Canadians who intend to enter France for extended stays of more than 90 days must apply for a long-stay visa.

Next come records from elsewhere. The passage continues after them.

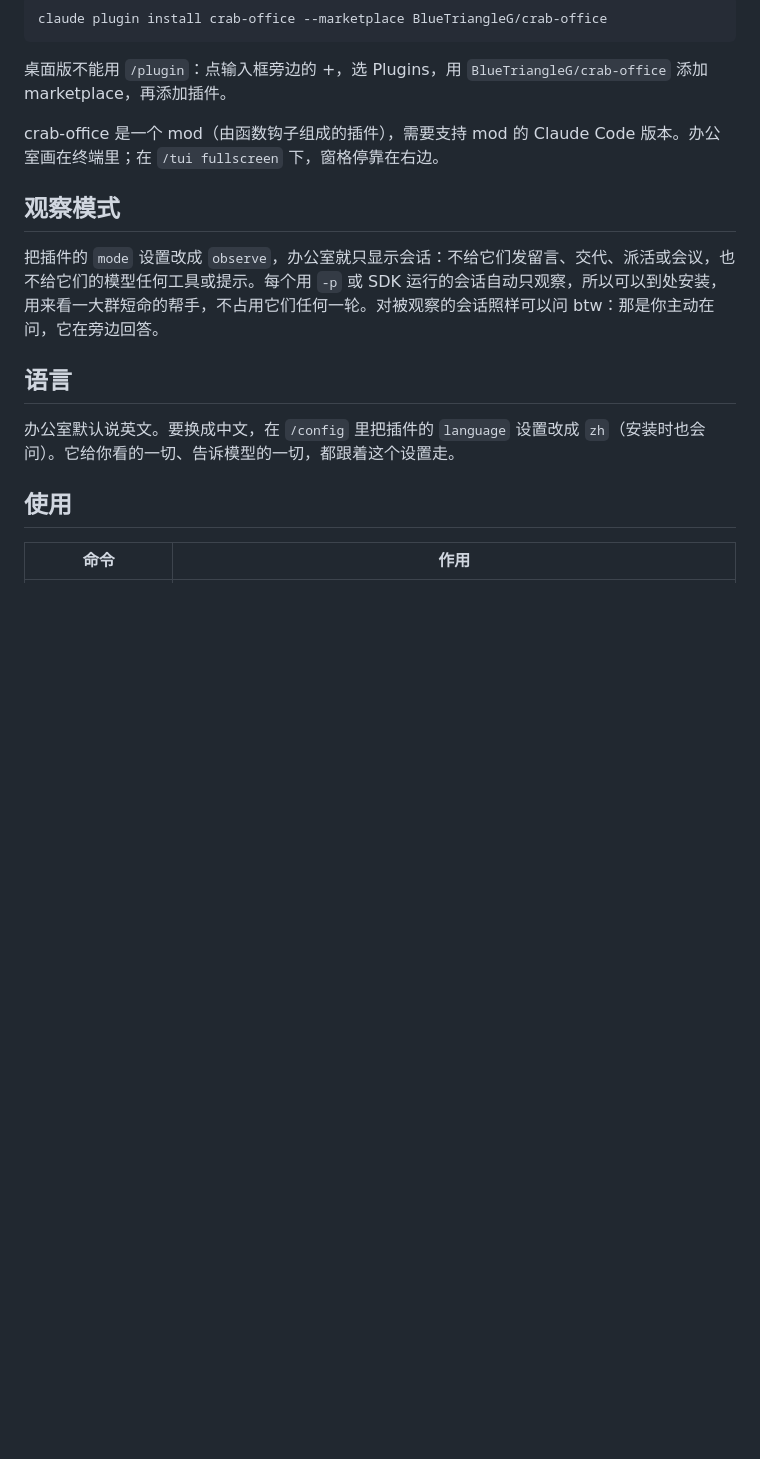
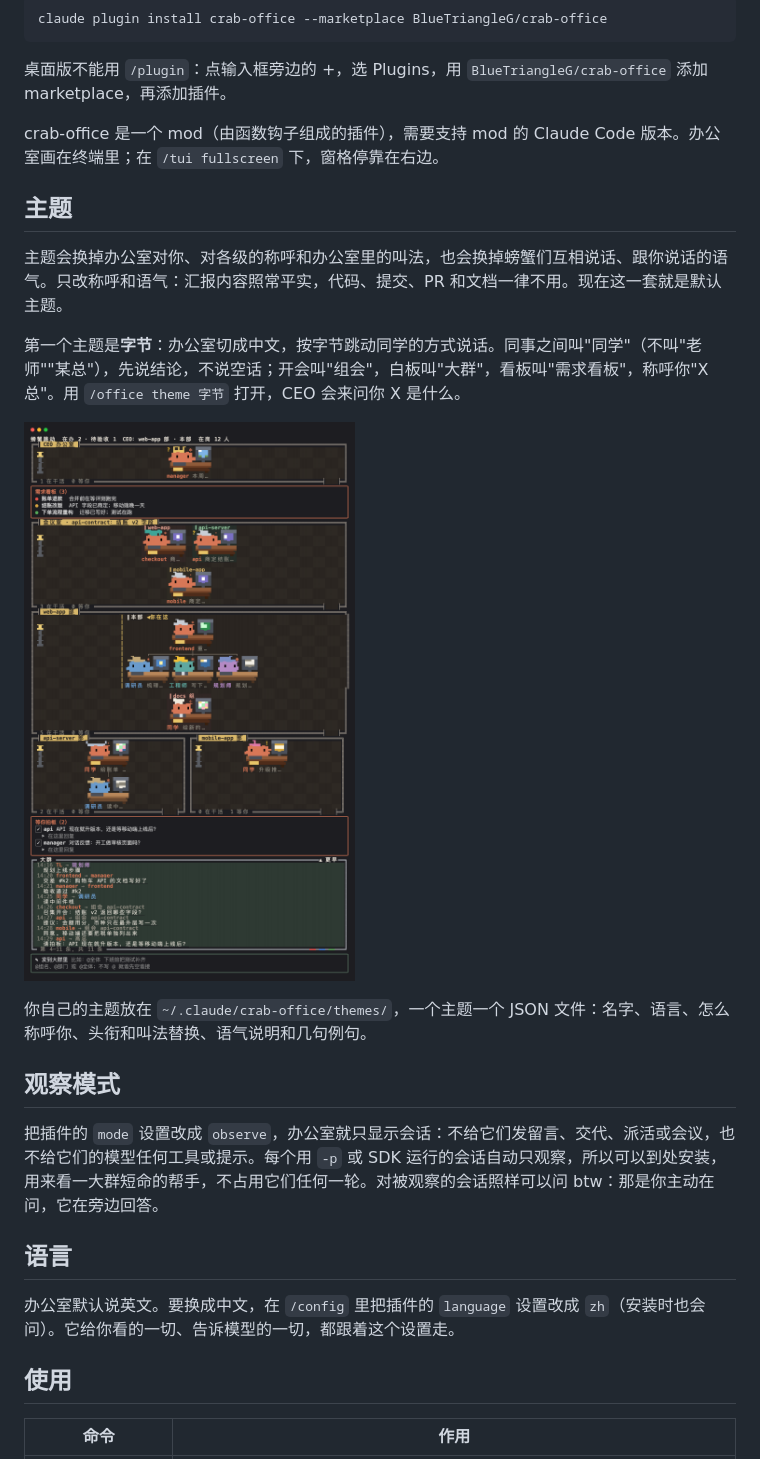
Before and after one commit to BlueTriangleG/crab-office, a Markdown page: README.zh-CN.md, the part around the change. GitHub-like rendering; pictures changed too: docs/theme-bytedance.png (added); blank space fills up the shorter version.

```diff
--- a/README.zh-CN.md
+++ b/README.zh-CN.md
@@ -58,6 +58,16 @@ claude plugin install crab-office --marketplace BlueTriangleG/crab-office
 桌面版不能用 `/plugin`：点输入框旁边的 +，选 Plugins，用 `BlueTriangleG/crab-office` 添加 marketplace，再添加插件。
 
 crab-office 是一个 mod（由函数钩子组成的插件），需要支持 mod 的 Claude Code 版本。办公室画在终端里；在 `/tui fullscreen` 下，窗格停靠在右边。
+
+## 主题
+
+主题会换掉办公室对你、对各级的称呼和办公室里的叫法，也会换掉螃蟹们互相说话、跟你说话的语气。只改称呼和语气：汇报内容照常平实，代码、提交、PR 和文档一律不用。现在这一套就是默认主题。
+
+第一个主题是**字节**：办公室切成中文，按字节跳动同学的方式说话。同事之间叫"同学"（不叫"老师""某总"），先说结论，不说空话；开会叫"组会"，白板叫"大群"，看板叫"需求看板"，称呼你"X总"。用 `/office theme 字节` 打开，CEO 会来问你 X 是什么。
+
+![字节主题：螃蟹跳动、需求看板、组会和大群，称呼董事长为高总](docs/theme-bytedance.png)
+
+你自己的主题放在 `~/.claude/crab-office/themes/`，一个主题一个 JSON 文件：名字、语言、怎么称呼你、头衔和叫法替换、语气说明和几句例句。
 
 ## 观察模式
 
```
Also changed, not shown: README.md (+10 -0 lines), 1 other file.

For more information on the France long-stay visa, including a detailed breakdown of the different visa types, how to determine if you meet the criteria, and steps to apply from Canada, speak to an immigration lawyer. Call us at +1 844 290 6312 or contact us online.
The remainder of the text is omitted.